By Brean

To me, one of the great things about being a biker in New York City was always the track bike racing series that take place in the parks. See, the parks in New York only allow cars to drive in them during rush hour (and even that should be going away soon). So for most of the time, the park drives are great places to get away from cars and trucks and other noisy, polluting, and dangerous vehicles. It's fantastic, but often a little overcrowded during the day.

But at night, when most of the pedestrians go home and all that's left are cyclists and skateboarders, we race. Messengers, alleycatters, sanctioned racers of all types, and urban fixed gear riders all race together, usually divided into two or three self-imposed categories. Back in the day, there were night races in Central Park and Prospect Park (Brooklyn's Central Park), but since no one worthwhile under the age of 40 lives in Manhattan anymore, the races are only in Brooklyn now.


This fall, the weekly race series was called Boogie Nights II. The only race I was able to make was the last race, which for the A Group was a 5 lap Scratch Race of the park's 3.4 mile loop, with a long easy downhill and one climb.

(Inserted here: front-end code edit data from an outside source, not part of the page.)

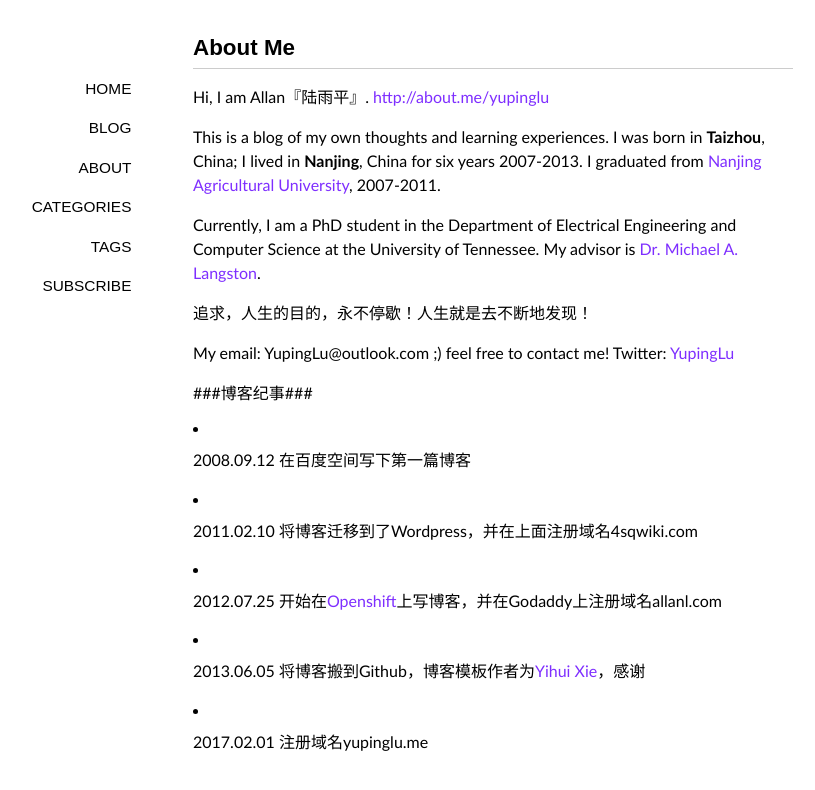
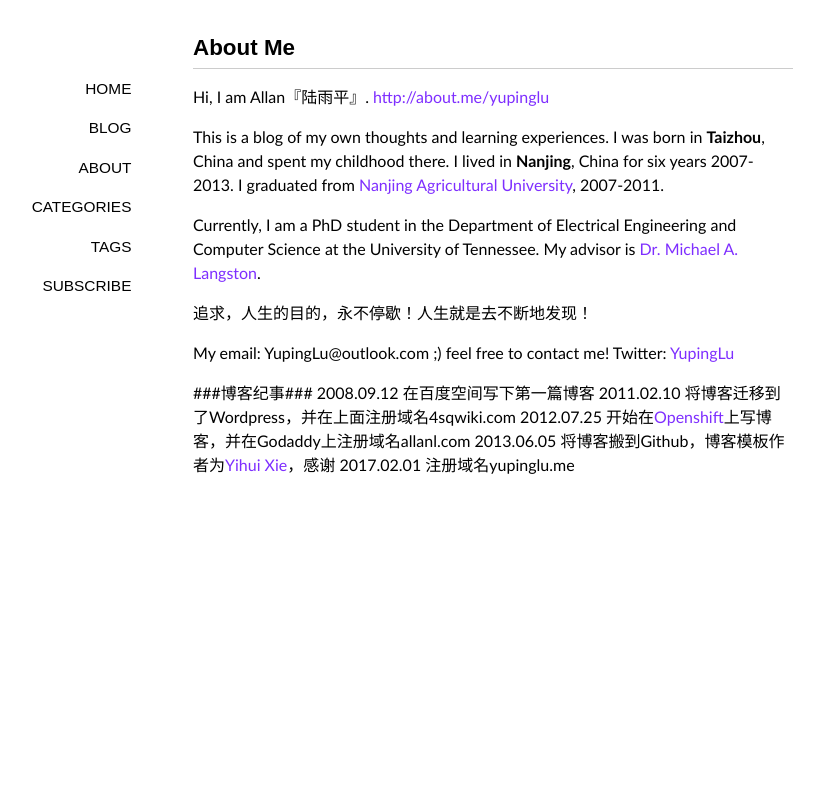
Before and after one commit to YupingLu/YupingLu.github.io, a Jekyll site: the page built from about/index.md, in a window 1280 px wide. Shown: the top 790 px of the page, without its empty margins (147-962 px from the left). Built offline with Jekyll 4.4.1, drawn with Linux system fonts in a browser that asks for light colours; some web fonts are replaced; comment, search, counter and statistics services are not loaded.

Commit message:
update about me

```diff
--- a/about/index.md
+++ b/about/index.md
@@ -6,7 +6,7 @@ comments: yes
 
 Hi, I am Allan『陆雨平』. [http://about.me/yupinglu](http://about.me/yupinglu)
 
-This is a blog of my own thoughts and learning experiences. I was born in __Taizhou__, China; I lived in __Nanjing__, China for six years 2007-2013. I graduated from [Nanjing Agricultural University](http://english.njau.edu.cn/), 2007-2011.
+This is a blog of my own thoughts and learning experiences. I was born in __Taizhou__, China and spent my childhood there. I lived in __Nanjing__, China for six years 2007-2013. I graduated from [Nanjing Agricultural University](http://english.njau.edu.cn/), 2007-2011.
 
 Currently, I am a PhD student in the Department of Electrical Engineering and Computer Science
 at the University of Tennessee. My advisor is [Dr. Michael A. Langston](http://web.eecs.utk.edu/~langston/).
@@ -17,12 +17,8 @@ My email: YupingLu@outlook.com ;)  feel free to contact me!
 Twitter: [YupingLu](https://twitter.com/YupingLu)
 
 ###博客纪事###
-*	2008.09.12 在百度空间写下第一篇博客
-
-*	2011.02.10 将博客迁移到了Wordpress，并在上面注册域名4sqwiki.com
-
-*	2012.07.25 开始在[Openshift](https://openshift.redhat.com/)上写博客，并在Godaddy上注册域名allanl.com
-
-*	2013.06.05 将博客搬到Github，博客模板作者为[Yihui Xie](http://yihui.name/)，感谢
-
-*   2017.02.01 注册域名yupinglu.me
+2008.09.12 在百度空间写下第一篇博客
+2011.02.10 将博客迁移到了Wordpress，并在上面注册域名4sqwiki.com
+2012.07.25 开始在[Openshift](https://openshift.redhat.com/)上写博客，并在Godaddy上注册域名allanl.com
+2013.06.05 将博客搬到Github，博客模板作者为[Yihui Xie](http://yihui.name/)，感谢
+2017.02.01 注册域名yupinglu.me
```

I chose to run a 50x16, being a little scared of the hill, it would be a mistake (turns out, I was running the lowest ratio, with most guys running 10 more gear inches than me).

Remember, this was the last stage in a series. So I came in not having a chance to win, but with a chance to help out Jody, a guy I know from the track. Going into the night, he was tied for first with Giancarlo, a Cat 1 road racer who is excellent on the breakaway, but doesn't have much of a sprint. Giancarlo brought along one of his friends, also a Cat 1 to help in the inevitable breakaway. Rounding out the dangers of the 11-man field was a few other Cat 1's and another old friend of mine who used to be a pro a few years ago. My job would be to stick around Jody and not worry about anyone but Giancarlo.

Photo snagged from dolparts

A break developed right from the start, but I had to stay with the pack because Jody didn't go. Another friend from the track, Al, was supposed to work for Jody, too. But he got in the break and got caught up in the competition and worked in it, eventually making it stick. The rest of us looked at each other and soft pedaled for a whole lap (during which I realized how undergeared I was --I kept drifting back on the downhill), before we decided that the likely winner of that break was within striking distance of winning. So we organized and started working. But it was cat and mouse for a long time, with Giancarlo getting on Jody's wheel in the paceline and his lieutenant getting in front of me. I really want to give that guy credit. He kept letting gaps develop and generally looking like he was barely holding on until the start of the third lap when he and Giancarlo jetted near the top of the hill. I tried to chase, and so did Jody, but i could not catch their wheels. I think I just didn't have it, but I also feel like I didn't react quickly enough with a sense of urgency. I didn't give them enough credit in their ability to keep the gas on. I had one more chance to catch them --i was closing that gap ever so slowly --but the cops came whizzing by with their lights on. They passed me, pulled next to the other three guys, and hit the sirens. I thought we were getting pulled over and let up a little. But the cops kept moving, and so did the other racers. I tried my best, but I could not catch them. The other two eventually lost Jody, too, but I still could not close the gap to him. I really need to work on my red zone time trialling.

Eventually, I figured that it would be best to ease up a bit and wait for help. I did and worked with some nice fellows for a while, but I felt like we were dogging it a bit. we never did catch Jody. He wound up soloing for three laps, getting 5th in the race, and taking 2nd in the series. I took 7th in the race, which I was pretty happy with. Giancarlo won the series for the A Group, and went home with lots of cash and a sweet wheelset and lots of prizes. Inge, who used to live in Chicago and raced in the Tour Da Chicago, won the series for the ladies, and took home nice shit, too. Really, there were a shit-ton of prizes. Next time those races are run, we should get to New York with a posse.